**Aim of the task:**
What you return must match the entries exactly, except that the pictures are gone.

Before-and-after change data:
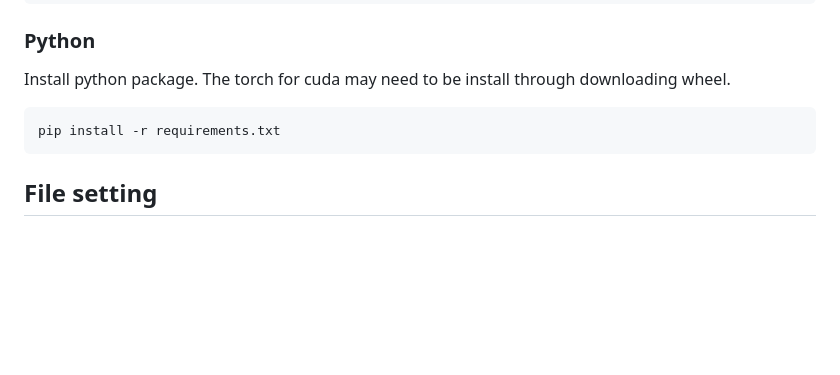
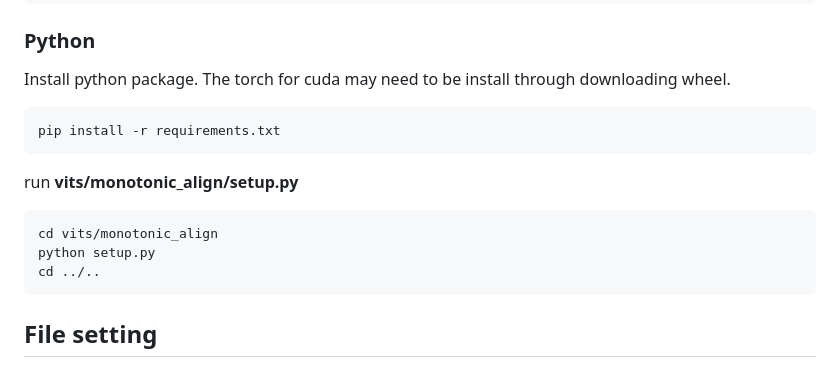
Before and after one commit to Lambda7-del/live2d-vits-chatting-bot, a Markdown page: README.md, the part around the change. Drawn GitHub-style; blank space fills up the shorter version.

````diff
--- a/README.md
+++ b/README.md
@@ -25,8 +25,14 @@ npm install @electron/remote --save-dev
 ```
 ### Python
 Install python package. The torch for cuda may need to be install through downloading wheel.
-```sh
+``` sh
 pip install -r requirements.txt
+```
+run **vits/monotonic_align/setup.py**
+``` sh
+cd vits/monotonic_align
+python setup.py
+cd ../..
 ```
 ## File setting
 ### live2d model
````
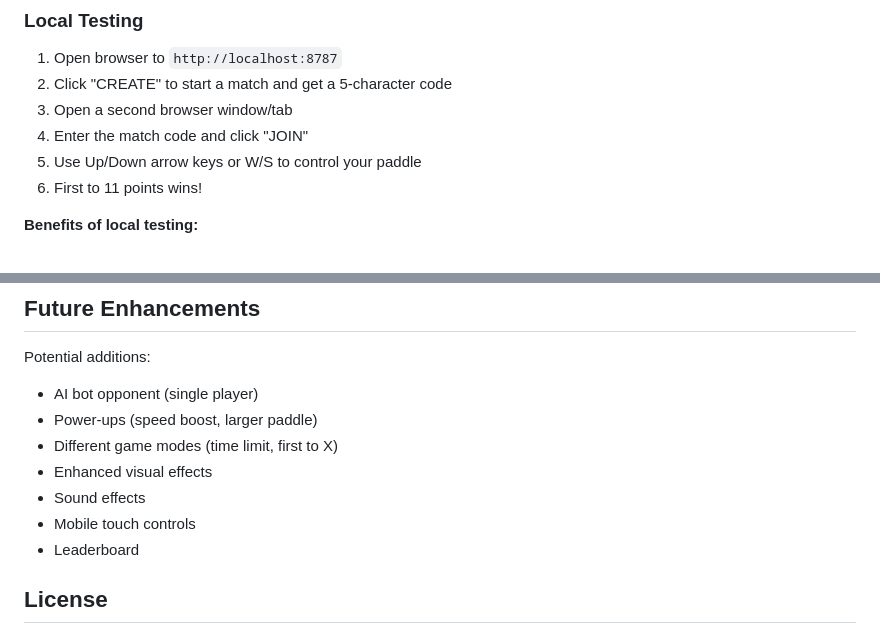
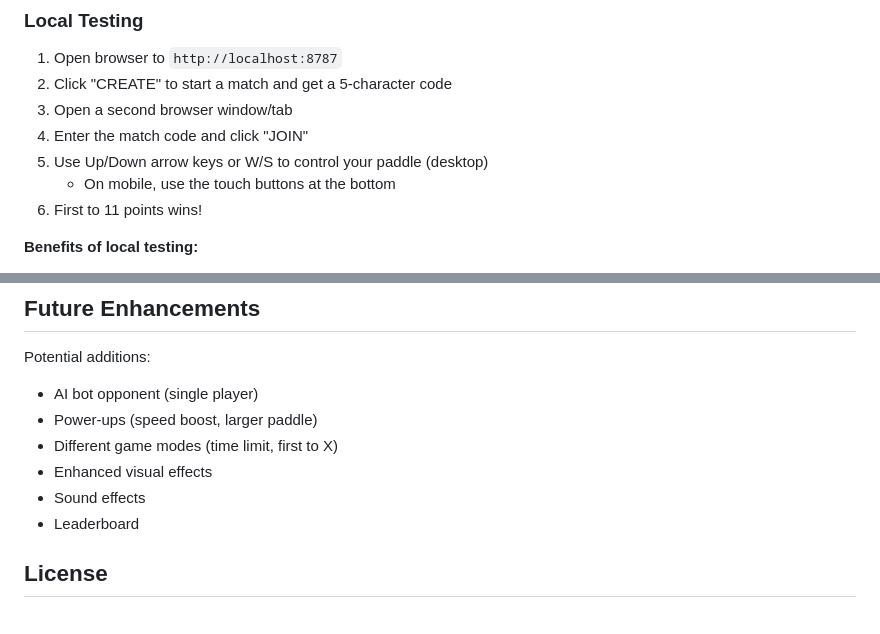
Before and after one commit to rgilks/pongo, a Markdown page: README.md, 2 parts joined by grey strips. Rendered like a GitHub page.

```diff
--- a/README.md
+++ b/README.md
@@ -56,7 +58,8 @@ Visit `http://localhost:8787` to play!
 2. Click "CREATE" to start a match and get a 5-character code
 3. Open a second browser window/tab
 4. Enter the match code and click "JOIN"
-5. Use Up/Down arrow keys or W/S to control your paddle
+5. Use Up/Down arrow keys or W/S to control your paddle (desktop)
+   - On mobile, use the touch buttons at the bottom
 6. First to 11 points wins!
 
 **Benefits of local testing:**
@@ -321,7 +326,6 @@ Potential additions:
 - Different game modes (time limit, first to X)
 - Enhanced visual effects
 - Sound effects
-- Mobile touch controls
 - Leaderboard
 
 ## License
```
Also changed, not shown: other parts of README.md (+10 -6 lines), SPEC.md (+5 -4 lines), TEST-PLAN.md (+38 -6 lines).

**Output for this task:**
Before and after one commit to Lambda7-del/live2d-vits-chatting-bot, a Markdown page: README.md, the part around the change. Drawn GitHub-style; blank space fills up the shorter version.

````diff
--- a/README.md
+++ b/README.md
@@ -25,8 +25,14 @@ npm install @electron/remote --save-dev
 ```
 ### Python
 Install python package. The torch for cuda may need to be install through downloading wheel.
-```sh
+``` sh
 pip install -r requirements.txt
+```
+run **vits/monotonic_align/setup.py**
+``` sh
+cd vits/monotonic_align
+python setup.py
+cd ../..
 ```
 ## File setting
 ### live2d model
````
Before and after one commit to rgilks/pongo, a Markdown page: README.md, 2 parts joined by grey strips. Rendered like a GitHub page.

```diff
--- a/README.md
+++ b/README.md
@@ -56,7 +58,8 @@ Visit `http://localhost:8787` to play!
 2. Click "CREATE" to start a match and get a 5-character code
 3. Open a second browser window/tab
 4. Enter the match code and click "JOIN"
-5. Use Up/Down arrow keys or W/S to control your paddle
+5. Use Up/Down arrow keys or W/S to control your paddle (desktop)
+   - On mobile, use the touch buttons at the bottom
 6. First to 11 points wins!
 
 **Benefits of local testing:**
@@ -321,7 +326,6 @@ Potential additions:
 - Different game modes (time limit, first to X)
 - Enhanced visual effects
 - Sound effects
-- Mobile touch controls
 - Leaderboard
 
 ## License
```
Also changed, not shown: other parts of README.md (+10 -6 lines), SPEC.md (+5 -4 lines), TEST-PLAN.md (+38 -6 lines).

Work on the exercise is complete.